Branding is the carefully orchestrated set of steps McDonald’s, State Farm, Nike, and Supreme took to make you feel the way you do. The long-term brand equity these companies have invested in is, literally, priceless. It pays off, every single day. And you can bet they take very good care of it. Because branding does a lot. It emotionally connects with your audience. It represents your values. It makes a promise. But most importantly, it creates and maintains an impression that affects a decision.

Creating branding is like a tango. An elegant dance of strategy, style and execution. A delicate blend of intuition, experience, analysis and revision. Actually, maybe it’s more like a tango in a mosh pit – where clients go ‘round and ‘round with strategists, planners, designers and writers. There’s conversation, brutal honesty, translation, gut-following, ego-swallowing, compromise, revision, gambling, trust, discomfort. And it all leads to a glorious moment of truth where everyone holds hands and takes a giant leap of pseudo-science-based faith. It may start with chaos but it can end with something perfect and memorable; with better results than anyone could have hoped for.

The degree to which branding plays in a role in someone’s decision (any decision even voting and donating decisions) depends on lots of things: industry, category, product, venue, time of year, etc. Of course, the nuances of competition and audience each add about a thousand other variables. But to drastically oversimplify things, here are a few rules that apply to pretty much every scenario, even politics.

RULE ONE
Strategy
is an explanation of your marketing goals. Specific. Achievable. Long- and short-term stuff. You need it before you do anything else. And everything needs to be done according to it.

RULE TWO
Planning
is how you’re going to achieve that strategy. It’s like a roadmap of how you’ll get from one goal to the next. It has little, if anything, to do with messaging.

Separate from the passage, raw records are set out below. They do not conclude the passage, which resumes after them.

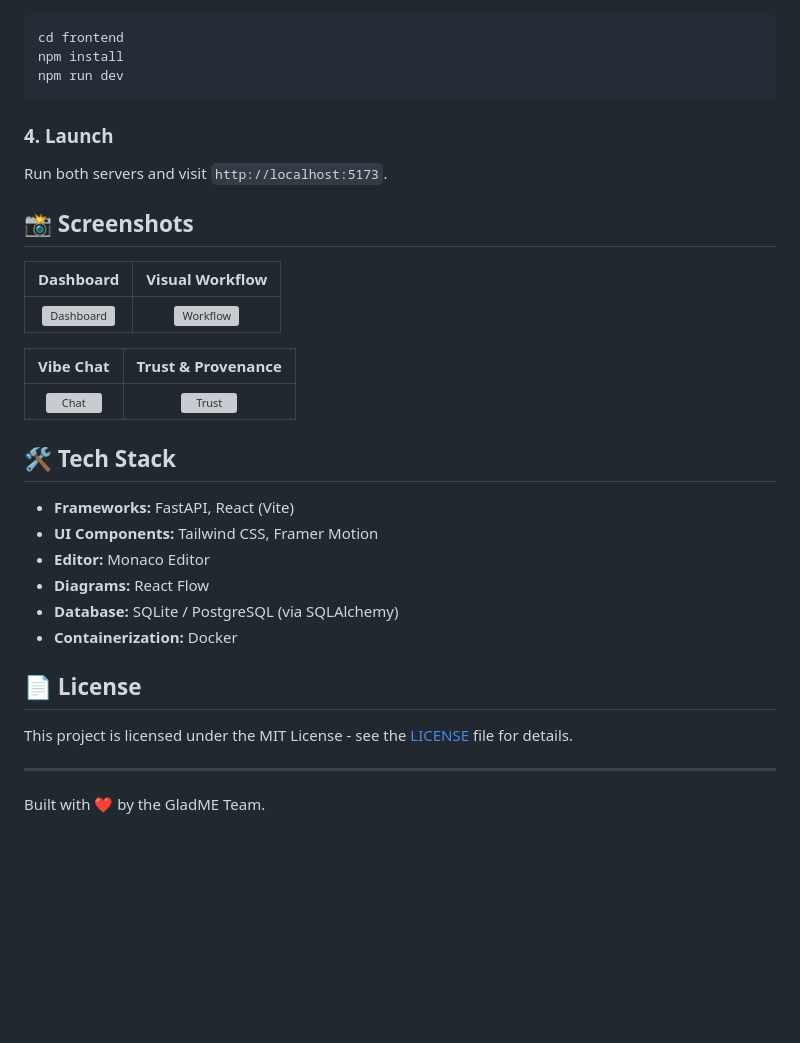
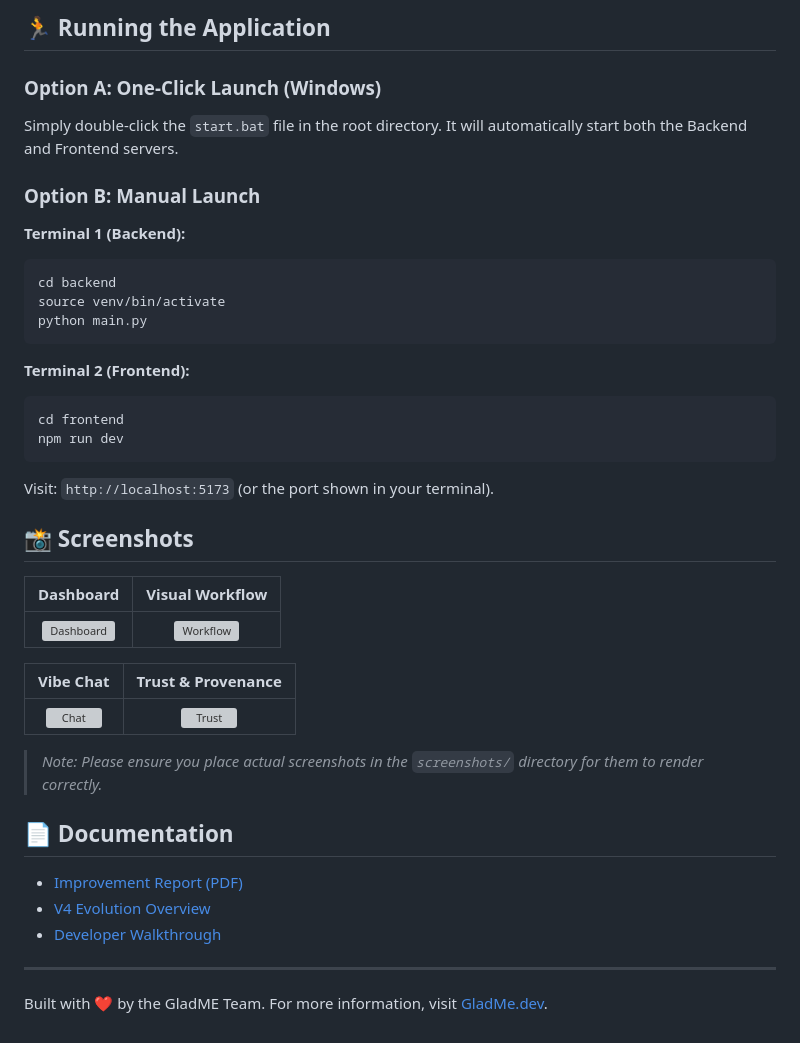
Before and after one commit to thapaprogress/GladMe-V4, a Markdown page: README.md, the part around one of its changes. Rendered like a GitHub page; blank space fills up the shorter version; grey boxes are pictures that could not be loaded.

````diff
--- a/README.md
+++ b/README.md
@@ -58,13 +70,24 @@ docker build -t gladme-runner:latest -f Dockerfile.runner .
 
+## 🏃 Running the Application
+
+### Option A: One-Click Launch (Windows)
+Simply double-click the `start.bat` file in the root directory. It will automatically start both the Backend and Frontend servers.
+
+### Option B: Manual Launch
+**Terminal 1 (Backend):**
+```bash
+cd backend
+source venv/bin/activate
+python main.py
+```
+
+**Terminal 2 (Frontend):**
 ```bash
 cd frontend
-npm install
 npm run dev
 ```
 
-### 4. Launch
-
-Run both servers and visit `http://localhost:5173`.
+Visit: `http://localhost:5173` (or the port shown in your terminal).
 
 ## 📸 Screenshots
 
@@ -78,17 +101,12 @@ Run both servers and visit `http://localhost:5173`.
 
-## 🛠️ Tech Stack
+> *Note: Please ensure you place actual screenshots in the `screenshots/` directory for them to render correctly.*
 
-*   **Frameworks:** FastAPI, React (Vite)
-*   **UI Components:** Tailwind CSS, Framer Motion
-*   **Editor:** Monaco Editor
-*   **Diagrams:** React Flow
-*   **Database:** SQLite / PostgreSQL (via SQLAlchemy)
-*   **Containerization:** Docker
-
-## 📄 License
-
-This project is licensed under the MIT License - see the [LICENSE](LICENSE) file for details.
+## 📄 Documentation
+- [Improvement Report (PDF)](v4_improvement.pdf)
+- [V4 Evolution Overview](improvement.md)
+- [Developer Walkthrough](WALKTHROUGH.md)
 
 ---
 
 Built with ❤️ by the GladME Team.
+For more information, visit [GladMe.dev](https://gladme.dev).
````
Also changed, not shown: other parts of README.md (+41 -29 lines).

RULE THREE
Clarity
is knowing exactly what you want to say. Hopefully, it’s a single-minded message – memorable and simply stated. Clarity of message is the delicate art of objectively identifying and communicating specific points, through carefully crafted language to a specific audience. Many people believe they don’t need help with this. (They’re wrong.)

RULE FOUR
Intentional design
is the visual expression of your values, brought to life through the interpretive ability of artists.

RULE FIVE
Consistency
is the relentless repetition of your brand equities. So your audience learns who you are and instantly recognizes you. And it helps your marketing dollar earns a higher ROI.

Branding can play a critical role in the success of a product, service (or candidate). And just like you wouldn’t do your own brain surgery, you shouldn’t try it yourself. It should be left to people who do it for a living, folks who spend their work days thinking about how to influence people. Their mission in life is to use their skills and experience to help you to put your best face forward. And while you’ll always have the last word, when you find a group you trust, it’s good to listen to what they have to say. (Especially the writers.)

Photo by  Barry McGee  on  Unsplash

Photo by Barry McGee on Unsplash

Photo by  Thirteen .J  on  Unsplash

Photo by Thirteen .J on Unsplash